━━ DATA SECTION ━━
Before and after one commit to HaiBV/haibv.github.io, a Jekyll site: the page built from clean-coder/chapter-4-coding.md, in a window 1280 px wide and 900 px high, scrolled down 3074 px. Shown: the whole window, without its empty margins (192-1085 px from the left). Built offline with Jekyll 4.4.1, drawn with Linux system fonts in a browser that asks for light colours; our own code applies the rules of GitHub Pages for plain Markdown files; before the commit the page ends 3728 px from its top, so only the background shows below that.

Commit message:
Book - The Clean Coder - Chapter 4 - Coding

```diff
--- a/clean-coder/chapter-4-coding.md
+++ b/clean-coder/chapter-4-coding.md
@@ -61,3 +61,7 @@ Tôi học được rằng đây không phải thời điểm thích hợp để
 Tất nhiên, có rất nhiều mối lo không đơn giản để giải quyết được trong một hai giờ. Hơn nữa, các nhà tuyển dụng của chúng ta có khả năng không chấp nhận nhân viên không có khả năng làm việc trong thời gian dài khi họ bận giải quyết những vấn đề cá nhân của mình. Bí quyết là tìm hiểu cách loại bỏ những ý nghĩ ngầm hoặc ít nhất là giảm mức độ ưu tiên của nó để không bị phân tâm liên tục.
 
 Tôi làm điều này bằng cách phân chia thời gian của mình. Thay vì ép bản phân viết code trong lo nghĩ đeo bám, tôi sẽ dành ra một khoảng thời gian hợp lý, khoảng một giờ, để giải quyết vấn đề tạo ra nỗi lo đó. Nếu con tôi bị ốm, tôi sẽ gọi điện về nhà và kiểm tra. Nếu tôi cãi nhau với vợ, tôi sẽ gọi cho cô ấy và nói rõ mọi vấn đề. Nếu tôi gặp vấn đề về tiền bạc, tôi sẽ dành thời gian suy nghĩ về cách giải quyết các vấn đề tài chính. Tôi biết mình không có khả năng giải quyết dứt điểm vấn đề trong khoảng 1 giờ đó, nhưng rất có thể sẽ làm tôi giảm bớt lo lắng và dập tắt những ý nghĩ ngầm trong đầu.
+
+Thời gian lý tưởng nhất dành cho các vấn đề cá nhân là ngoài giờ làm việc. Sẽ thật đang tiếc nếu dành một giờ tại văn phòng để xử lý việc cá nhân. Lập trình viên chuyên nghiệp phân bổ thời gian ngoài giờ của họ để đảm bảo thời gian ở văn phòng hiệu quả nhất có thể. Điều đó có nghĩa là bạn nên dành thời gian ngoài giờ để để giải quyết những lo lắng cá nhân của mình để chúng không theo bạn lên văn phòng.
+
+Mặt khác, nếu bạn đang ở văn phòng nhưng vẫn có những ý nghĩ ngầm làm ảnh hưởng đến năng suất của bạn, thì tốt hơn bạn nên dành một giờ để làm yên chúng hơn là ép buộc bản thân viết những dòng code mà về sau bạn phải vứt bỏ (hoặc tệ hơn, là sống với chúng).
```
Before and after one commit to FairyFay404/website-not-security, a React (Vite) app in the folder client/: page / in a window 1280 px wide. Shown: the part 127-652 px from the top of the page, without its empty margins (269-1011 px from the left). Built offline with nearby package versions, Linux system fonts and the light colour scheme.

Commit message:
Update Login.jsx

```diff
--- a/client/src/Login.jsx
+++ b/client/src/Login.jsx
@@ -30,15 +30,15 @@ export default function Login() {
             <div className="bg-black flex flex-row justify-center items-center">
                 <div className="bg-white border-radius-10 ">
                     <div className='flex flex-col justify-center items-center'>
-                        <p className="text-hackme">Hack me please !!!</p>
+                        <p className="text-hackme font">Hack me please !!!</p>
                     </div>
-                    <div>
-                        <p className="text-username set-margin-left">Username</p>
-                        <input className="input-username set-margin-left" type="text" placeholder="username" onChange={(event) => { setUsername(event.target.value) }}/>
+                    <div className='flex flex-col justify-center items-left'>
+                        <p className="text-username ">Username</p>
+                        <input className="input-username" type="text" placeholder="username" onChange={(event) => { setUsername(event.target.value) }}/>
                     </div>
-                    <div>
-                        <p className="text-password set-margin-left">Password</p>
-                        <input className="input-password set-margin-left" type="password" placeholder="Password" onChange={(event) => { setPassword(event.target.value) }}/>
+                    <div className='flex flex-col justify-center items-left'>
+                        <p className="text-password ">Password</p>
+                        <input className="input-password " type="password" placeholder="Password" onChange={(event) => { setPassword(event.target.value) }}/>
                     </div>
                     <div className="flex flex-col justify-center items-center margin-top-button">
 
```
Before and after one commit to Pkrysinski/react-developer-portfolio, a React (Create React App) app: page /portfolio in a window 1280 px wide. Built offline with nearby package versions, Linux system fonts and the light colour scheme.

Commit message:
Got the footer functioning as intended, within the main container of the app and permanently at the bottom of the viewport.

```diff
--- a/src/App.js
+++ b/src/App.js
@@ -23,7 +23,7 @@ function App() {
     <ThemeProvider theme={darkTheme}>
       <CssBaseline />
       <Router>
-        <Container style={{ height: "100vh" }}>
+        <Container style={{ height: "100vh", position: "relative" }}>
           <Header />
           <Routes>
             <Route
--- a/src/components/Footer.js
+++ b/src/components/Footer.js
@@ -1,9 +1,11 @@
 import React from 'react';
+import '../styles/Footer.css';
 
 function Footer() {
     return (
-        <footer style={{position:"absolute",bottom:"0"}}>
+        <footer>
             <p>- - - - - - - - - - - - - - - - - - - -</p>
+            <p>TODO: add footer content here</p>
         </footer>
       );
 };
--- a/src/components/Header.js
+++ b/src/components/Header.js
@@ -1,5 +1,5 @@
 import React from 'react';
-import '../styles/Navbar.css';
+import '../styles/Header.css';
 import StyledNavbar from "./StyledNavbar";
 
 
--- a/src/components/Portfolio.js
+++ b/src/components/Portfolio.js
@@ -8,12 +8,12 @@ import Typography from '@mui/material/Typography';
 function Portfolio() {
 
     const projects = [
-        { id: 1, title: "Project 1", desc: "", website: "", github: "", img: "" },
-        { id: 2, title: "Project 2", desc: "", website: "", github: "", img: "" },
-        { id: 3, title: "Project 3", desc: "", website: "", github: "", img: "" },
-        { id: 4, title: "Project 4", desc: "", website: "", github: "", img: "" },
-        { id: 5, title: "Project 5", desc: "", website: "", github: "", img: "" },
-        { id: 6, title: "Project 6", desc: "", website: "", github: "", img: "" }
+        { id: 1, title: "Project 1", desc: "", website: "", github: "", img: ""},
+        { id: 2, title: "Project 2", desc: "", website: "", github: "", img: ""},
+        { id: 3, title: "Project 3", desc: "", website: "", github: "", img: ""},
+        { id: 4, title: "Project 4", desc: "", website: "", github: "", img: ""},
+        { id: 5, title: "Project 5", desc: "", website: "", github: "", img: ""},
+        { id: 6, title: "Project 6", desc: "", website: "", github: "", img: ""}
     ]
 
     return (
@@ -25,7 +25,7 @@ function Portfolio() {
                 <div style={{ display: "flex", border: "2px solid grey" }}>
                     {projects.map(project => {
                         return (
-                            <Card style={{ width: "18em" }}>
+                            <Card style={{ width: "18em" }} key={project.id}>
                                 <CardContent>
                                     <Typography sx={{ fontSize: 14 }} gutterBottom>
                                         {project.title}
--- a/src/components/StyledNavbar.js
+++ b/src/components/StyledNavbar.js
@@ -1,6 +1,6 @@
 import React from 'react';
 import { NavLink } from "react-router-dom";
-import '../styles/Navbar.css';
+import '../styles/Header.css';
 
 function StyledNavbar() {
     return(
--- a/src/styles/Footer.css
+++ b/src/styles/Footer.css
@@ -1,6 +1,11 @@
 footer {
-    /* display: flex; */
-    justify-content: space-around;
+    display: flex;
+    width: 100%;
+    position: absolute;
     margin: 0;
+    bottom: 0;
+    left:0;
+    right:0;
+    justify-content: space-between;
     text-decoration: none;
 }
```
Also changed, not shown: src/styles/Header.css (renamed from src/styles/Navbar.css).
━━━
TASK REQUIREMENTS =
The answer is one number: how many lines of the material above contain "Header".

ANSWER FOR THE TASK =
6